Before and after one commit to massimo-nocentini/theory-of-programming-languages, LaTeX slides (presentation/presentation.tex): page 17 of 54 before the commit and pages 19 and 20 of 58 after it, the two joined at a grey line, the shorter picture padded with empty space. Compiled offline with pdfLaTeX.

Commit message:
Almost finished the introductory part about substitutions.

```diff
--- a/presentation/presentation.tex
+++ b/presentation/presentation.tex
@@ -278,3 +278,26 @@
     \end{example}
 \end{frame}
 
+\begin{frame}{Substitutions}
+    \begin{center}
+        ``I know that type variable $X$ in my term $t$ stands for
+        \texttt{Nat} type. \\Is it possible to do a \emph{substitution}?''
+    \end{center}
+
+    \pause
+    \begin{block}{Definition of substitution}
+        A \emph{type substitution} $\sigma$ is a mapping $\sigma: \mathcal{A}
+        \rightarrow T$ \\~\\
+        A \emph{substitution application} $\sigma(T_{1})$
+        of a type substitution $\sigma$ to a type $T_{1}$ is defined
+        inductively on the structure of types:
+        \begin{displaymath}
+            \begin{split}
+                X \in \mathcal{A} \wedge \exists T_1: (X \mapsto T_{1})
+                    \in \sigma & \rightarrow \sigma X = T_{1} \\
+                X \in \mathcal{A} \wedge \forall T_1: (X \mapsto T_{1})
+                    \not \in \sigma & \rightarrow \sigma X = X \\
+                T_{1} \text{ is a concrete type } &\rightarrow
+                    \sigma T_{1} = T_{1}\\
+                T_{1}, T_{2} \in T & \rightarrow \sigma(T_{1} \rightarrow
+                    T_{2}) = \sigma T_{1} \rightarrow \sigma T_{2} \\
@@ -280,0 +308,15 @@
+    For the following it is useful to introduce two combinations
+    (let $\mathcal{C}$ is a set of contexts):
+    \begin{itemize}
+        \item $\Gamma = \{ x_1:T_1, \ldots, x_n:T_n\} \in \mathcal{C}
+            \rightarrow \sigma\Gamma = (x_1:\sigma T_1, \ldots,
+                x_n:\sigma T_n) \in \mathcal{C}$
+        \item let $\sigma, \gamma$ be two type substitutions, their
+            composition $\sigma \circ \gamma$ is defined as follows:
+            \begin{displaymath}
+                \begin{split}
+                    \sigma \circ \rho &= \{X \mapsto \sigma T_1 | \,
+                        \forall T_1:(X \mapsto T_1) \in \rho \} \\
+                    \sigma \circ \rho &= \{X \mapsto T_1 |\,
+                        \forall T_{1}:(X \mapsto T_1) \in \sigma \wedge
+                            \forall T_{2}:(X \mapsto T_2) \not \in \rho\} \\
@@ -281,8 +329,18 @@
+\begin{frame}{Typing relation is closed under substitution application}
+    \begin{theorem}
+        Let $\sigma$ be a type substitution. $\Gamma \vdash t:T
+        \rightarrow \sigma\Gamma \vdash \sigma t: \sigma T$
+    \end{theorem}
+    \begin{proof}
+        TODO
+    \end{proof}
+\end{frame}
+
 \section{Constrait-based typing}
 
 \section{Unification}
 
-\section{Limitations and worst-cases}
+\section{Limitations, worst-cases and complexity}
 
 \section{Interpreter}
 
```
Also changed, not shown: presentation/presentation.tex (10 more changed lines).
# # # # #
### EXERCISE OBJECTIVE
Using the data above, report how many lines include the string "presentation" and add nothing to the number.

### WRITTEN ANSWER
4